Examine your assumptions.
It is very common for instructors to assume that student share their own background, but this is not necessarily so. Do you find yourself addressing students as if they all share your religion, sexual orientation, or economic class?
Learn and use students’ names.
Even in large classes, you can start with a few names and build up. At the very least, let students know you are making an effort to do so.
Model inclusive language.
For instance, avoid using masculine pronouns for both males and females. When you use American idioms, explain them for the benefit of non-native English speakers.
Use multiple and diverse examples.
Multiple examples increase the likelihood of students relating to at least one of them. Take care to include examples that speak to both sexes and that work across cultures.
Establish ground rules for interaction.
This will assure that other students are also being inclusive and respectful. In order to generate maximal buy-in into the ground rules, you can involve the students in the process of establishing them. You will still need to enforce the ground rules and correct students for the occasional non-inclusive or disrespectful comment.
Examine your curriculum.
Are certain perspectives systematically not represented in your course materials (e.g., a course on family focusing only on traditional families, or a course on public policy ignoring race issues)? Neglecting some issues implies a value judgment (Hooks 1994), which can alienate certain groups of students.
Strive to be fair.
Especially in courses with multiple sections and TAs, it is crucial to be perceived as fair, both in grading and in implementing course policies. Perceptions of unfairness can induce feelings of learned helplessness (Peterson et al., 1995), which are highly demotivating for students.
Be mindful of low ability cues.
In their efforts to help students, some instructors inadvertently send mixed messages (e.g., “Sure, I’ll be happy to help you with this, I know girls have trouble with math”). These cues encourage attributions focused on permanent, uncontrollable causes, which diminish students’ self-efficacy. Instead, it is more productive to focus on controllable causes, such as effort.
Provide accommodations for students with disabilities.
Instructors are required by law to provide reasonable accommodations to students with documented disabilities.
Don’t ask people to speak for an entire group.
Students of underrepresented identities often report either feeling invisible in class, or sticking out like a sore thumb as the token member. This experience is heightened when they are addressed as spokespeople for their whole group, and can have implications on performance (Lord & Saenz, 1985).
Practice inclusive classroom behaviors.
Of course we as educators are not out to intentionally exclude anybody from the educational experience. However, many researchers report small unconscious behaviors – “microaggressions” – that certain student groups experience repeatedly. For instance, women report that instructors tend to interrupt them more often than men, ignore them more often, call on them less often, ask them more recall questions and less analytical questions, acknowledge their contributions less, and build on their answers less (Hall, 1982). These microaggressions add up and have a highly discouraging effect on those students.
- Hall, R. (1982). The classroom climate: A chilly one for women? Washington, D.C.: Association of American Colleges.

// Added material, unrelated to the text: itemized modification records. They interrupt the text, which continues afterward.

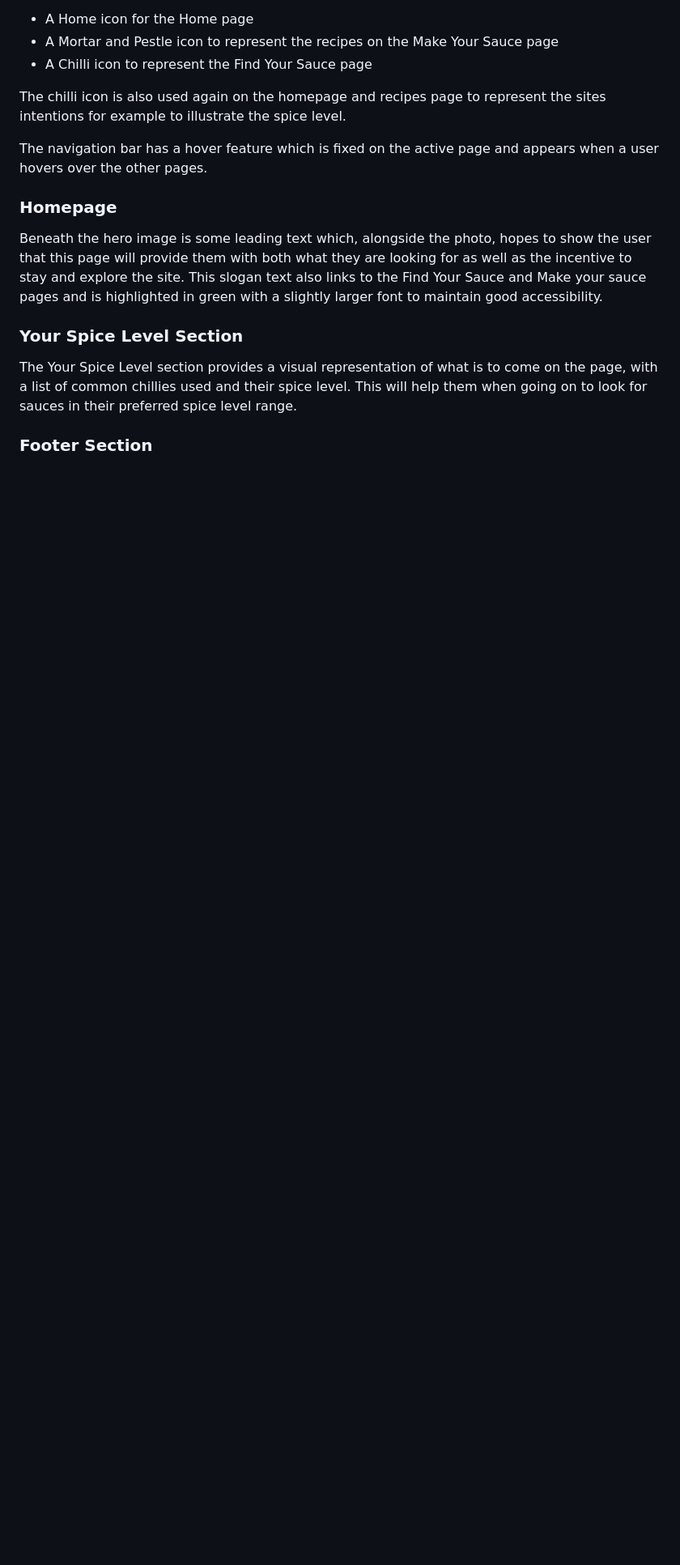
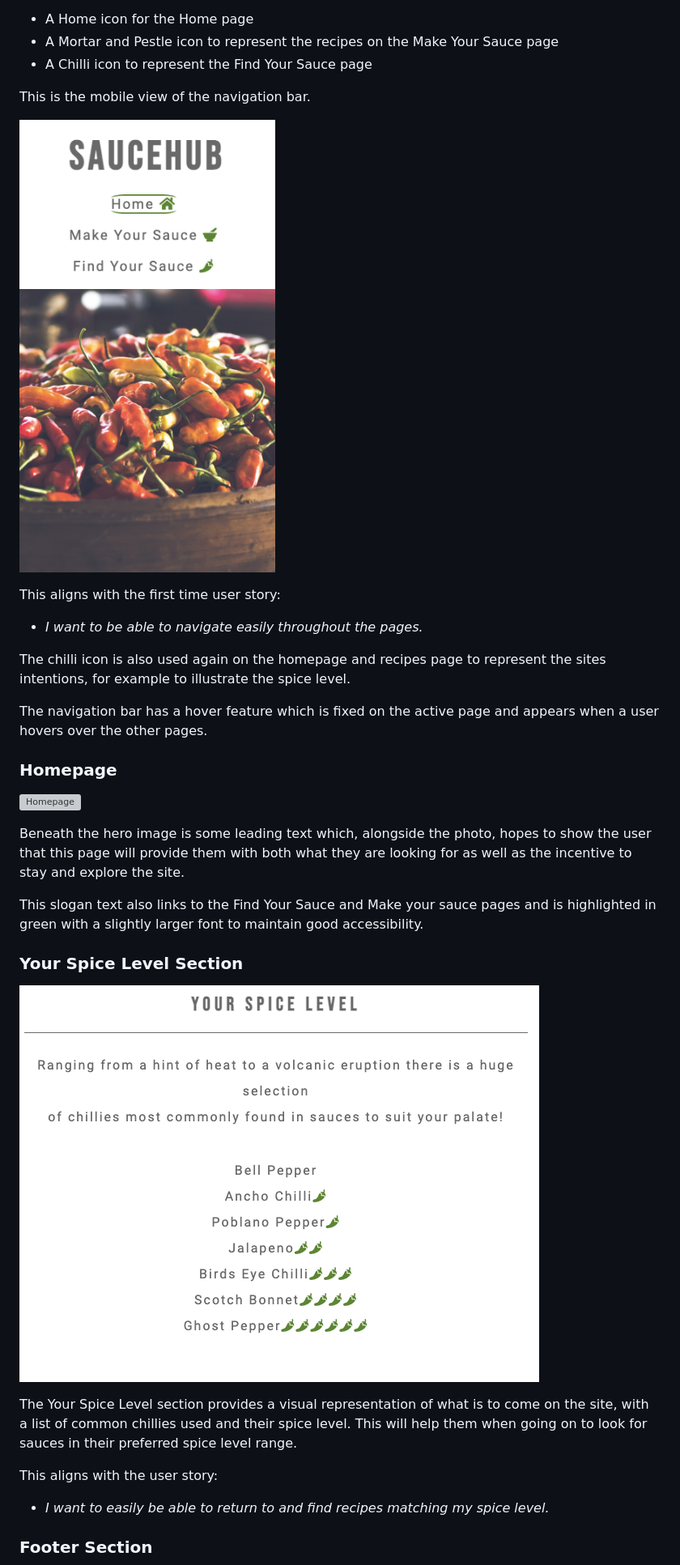
Before and after one commit to YasmineBB/saucehub, a Markdown page: README.md, the part around the change printed below. Shown: that part at 81% size. GitHub-like rendering; blank space fills up the shorter version; grey boxes are pictures that could not be loaded.

```diff
--- a/README.md
+++ b/README.md
@@ -81,18 +81,37 @@ The navigation bar contains Font Awesome icons to visually illustrate what the p
 * A Mortar and Pestle icon to represent the recipes on the Make Your Sauce page
 * A Chilli icon to represent the Find Your Sauce page
 
-The chilli icon is also used again on the homepage and recipes page to represent the sites intentions for example to illustrate the spice level.
+This is the mobile view of the navigation bar.
+
+![Nav bar mobile view](assets/screenshots/nav-bar-mobile-view.png)
+
+This aligns with the first time user story:
+- *I want to be able to navigate easily throughout the pages.*
+
+
+The chilli icon is also used again on the homepage and recipes page to represent the sites intentions, for example to illustrate the spice level.
 
 The navigation bar has a hover feature which is fixed on the active page and appears when a user hovers over the other pages.
 
+
 ### Homepage
 
-Beneath the hero image is some leading text which, alongside the photo, hopes to show the user that this page will provide them with both what they are looking for as well as the incentive to stay and explore the site. This slogan text also links to the Find Your Sauce and Make your sauce pages and is highlighted in green with a slightly larger font to maintain good accessibility.
+![Homepage](assets/screenshots/homepage.png)
+
+Beneath the hero image is some leading text which, alongside the photo, hopes to show the user that this page will provide them with both what they are looking for as well as the incentive to stay and explore the site.
+
+This slogan text also links to the Find Your Sauce and Make your sauce pages and is highlighted in green with a slightly larger font to maintain good accessibility.
 
 
 ### Your Spice Level Section
 
-The Your Spice Level section provides a visual representation of what is to come on the page, with a list of common chillies used and their spice level. This will help them when going on to look for sauces in their preferred spice level range.
+![Your-spice-level](assets/screenshots/your-spice-level.png)
+
+The Your Spice Level section provides a visual representation of what is to come on the site, with a list of common chillies used and their spice level. This will help them when going on to look for sauces in their preferred spice level range.
+
+This aligns with the user story:
+
+- *I want to easily be able to return to and find recipes matching my spice level.*
 
 
 ### Footer Section
```
Also changed, not shown: other parts of README.md (+30 -2 lines), assets/screenshots/subscribe.png (added).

- Hooks, b. (1994). Teaching to transgress: Education as the practice of freedom. New York: Routledge.
- Lord, C. G., & Saenz, D. S. (1985). “Memory deficits and memory surfeits: Differential cognitive consequences of tokenism of tokens and observer.” Journal of Personality and Social Psychology, 49, 918-926.
- Peterson, C., Maier, S. F., & Seligman, M. E. P. (1995). Learned helplessness: A theory for the age of personal control. New York: Oxford University Press.
© Copyright 2008, 2015, Eberly Center for Teaching Excellence & Educational Innovation, Carnegie Mellon University.
For more information about creating an inclusive learning environment visit the Carnegie Mellon University’s Classroom Climate website